What you need to do: The data below should be retyped exactly, with the pictures left out.

Stored items

= Beginning of Section =

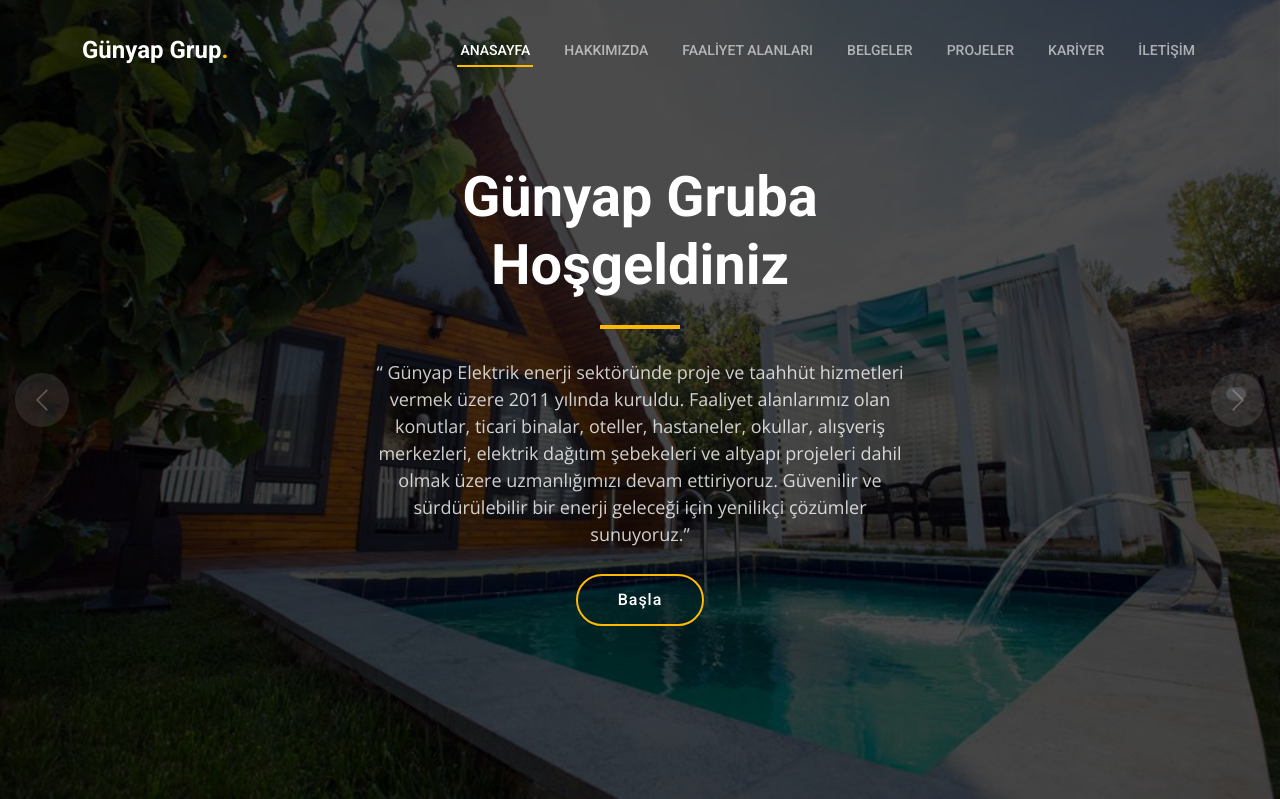
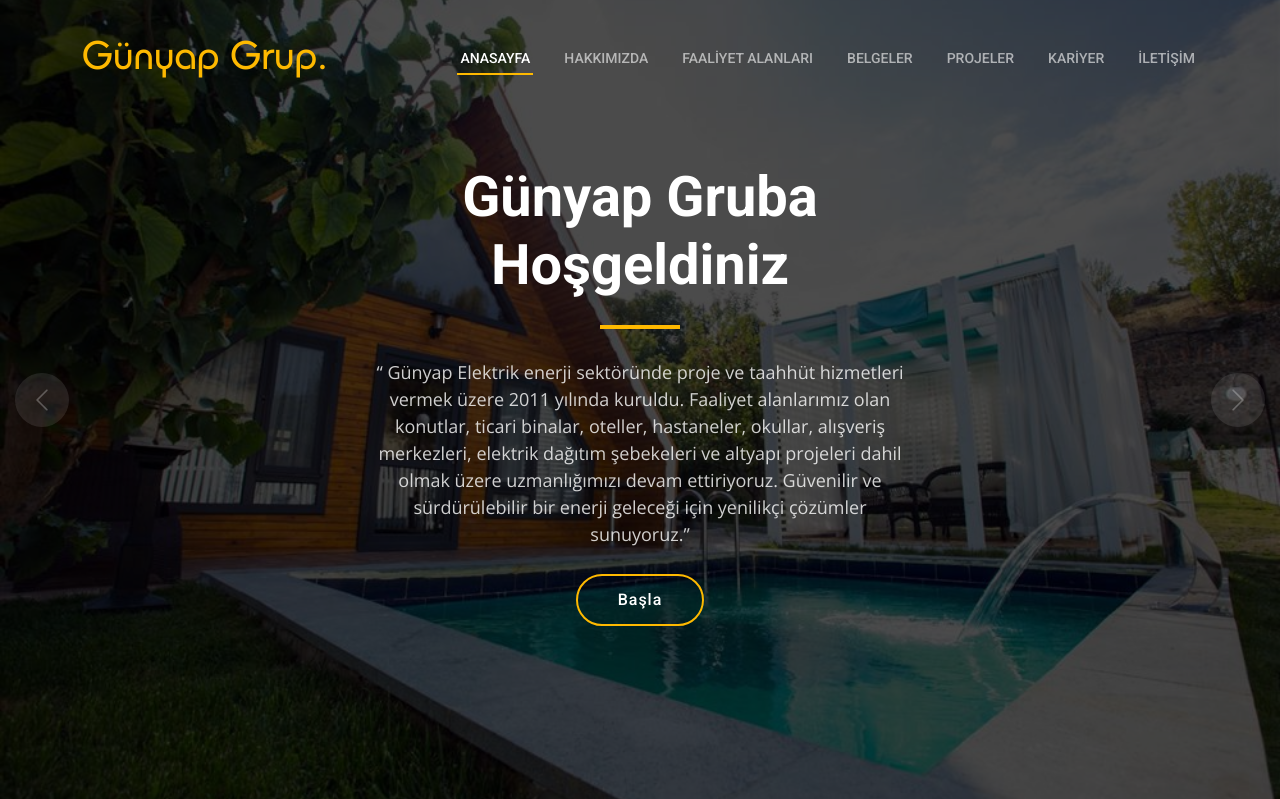
Before and after one commit to sinnerfilozofiya/gunyap, a Django app: page / in a window 1280 px wide. Shown: the top 799 px of the page. Run offline with Django 5.2, Linux system fonts and the light colour scheme; data comes from the database, SQL or seed files in the repository; some libraries are stand-ins or nearby versions.

Commit message:
added font

```diff
--- a/main/assets/css/main.css
+++ b/main/assets/css/main.css
@@ -32,6 +32,23 @@
 /*--------------------------------------------------------------
 # General
 --------------------------------------------------------------*/
+@font-face {
+  font-family: 'CustomFont';
+  src: url('../00287.TTF') format('truetype'); /* Adjust path and format as needed */
+}
+
+.custom-font {
+  font-family: 'CustomFont', sans-serif;
+}
+
+h1.custom-font {
+  font-family: 'CustomFont', sans-serif;
+}
+
+p.custom-font {
+  font-family: 'CustomFont', sans-serif;
+}
+
 body {
   font-family: var(--font-default);
   color: var(--color-default);
--- a/main/templates/footer.html
+++ b/main/templates/footer.html
@@ -4,7 +4,7 @@
         <div class="row">
           <div class="col-lg-4 col-md-6">
             <div class="footer-info">
-              <h3>Günyap Grup</h3>
+              <div class="custom-font h3">Günyap Grup<span>.</span></div>
               <p>
                 İstasyon Mahallesi, 1493/1 Sokak No:27/A<br>
                 Gebze/KOCAELİ<br><br>
--- a/main/templates/index.html
+++ b/main/templates/index.html
@@ -29,13 +29,6 @@
   <!-- Template Main CSS File -->
   <link href="assets/css/main.css" rel="stylesheet">
 
-  <!-- =======================================================
-  * Template Name: UpConstruction
-  * Template URL: https://bootstrapmade.com/upconstruction-bootstrap-construction-website-template/
-  * Updated: Mar 17 2024 with Bootstrap v5.3.3
-  * Author: BootstrapMade.com
-  * License: https://bootstrapmade.com/license/
-  ======================================================== -->
 </head>
 
 <body>
@@ -47,7 +40,8 @@
       <a href="{% url 'home' %}" class="logo d-flex align-items-center">
         <!-- Uncomment the line below if you also wish to use an image logo -->
         <!-- <img src="assets/img/logo.png" alt=""> -->
-        <h1>Günyap Grup<span>.</span></h1>
+
+        <div class="custom-font h1">Günyap Grup<span>.</span></div>
       </a>
 
       <i class="mobile-nav-toggle mobile-nav-show bi bi-list"></i>
```
Also changed, not shown: main/assets/00287.TTF (added), 1 other file.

= End of Section =

Exercise response:
Before and after one commit to sinnerfilozofiya/gunyap, a Django app: page / in a window 1280 px wide. Shown: the top 799 px of the page. Run offline with Django 5.2, Linux system fonts and the light colour scheme; data comes from the database, SQL or seed files in the repository; some libraries are stand-ins or nearby versions.

Commit message:
added font

```diff
--- a/main/assets/css/main.css
+++ b/main/assets/css/main.css
@@ -32,6 +32,23 @@
 /*--------------------------------------------------------------
 # General
 --------------------------------------------------------------*/
+@font-face {
+  font-family: 'CustomFont';
+  src: url('../00287.TTF') format('truetype'); /* Adjust path and format as needed */
+}
+
+.custom-font {
+  font-family: 'CustomFont', sans-serif;
+}
+
+h1.custom-font {
+  font-family: 'CustomFont', sans-serif;
+}
+
+p.custom-font {
+  font-family: 'CustomFont', sans-serif;
+}
+
 body {
   font-family: var(--font-default);
   color: var(--color-default);
--- a/main/templates/footer.html
+++ b/main/templates/footer.html
@@ -4,7 +4,7 @@
         <div class="row">
           <div class="col-lg-4 col-md-6">
             <div class="footer-info">
-              <h3>Günyap Grup</h3>
+              <div class="custom-font h3">Günyap Grup<span>.</span></div>
               <p>
                 İstasyon Mahallesi, 1493/1 Sokak No:27/A<br>
                 Gebze/KOCAELİ<br><br>
--- a/main/templates/index.html
+++ b/main/templates/index.html
@@ -29,13 +29,6 @@
   <!-- Template Main CSS File -->
   <link href="assets/css/main.css" rel="stylesheet">
 
-  <!-- =======================================================
-  * Template Name: UpConstruction
-  * Template URL: https://bootstrapmade.com/upconstruction-bootstrap-construction-website-template/
-  * Updated: Mar 17 2024 with Bootstrap v5.3.3
-  * Author: BootstrapMade.com
-  * License: https://bootstrapmade.com/license/
-  ======================================================== -->
 </head>
 
 <body>
@@ -47,7 +40,8 @@
       <a href="{% url 'home' %}" class="logo d-flex align-items-center">
         <!-- Uncomment the line below if you also wish to use an image logo -->
         <!-- <img src="assets/img/logo.png" alt=""> -->
-        <h1>Günyap Grup<span>.</span></h1>
+
+        <div class="custom-font h1">Günyap Grup<span>.</span></div>
       </a>
 
       <i class="mobile-nav-toggle mobile-nav-show bi bi-list"></i>
```
Also changed, not shown: main/assets/00287.TTF (added), 1 other file.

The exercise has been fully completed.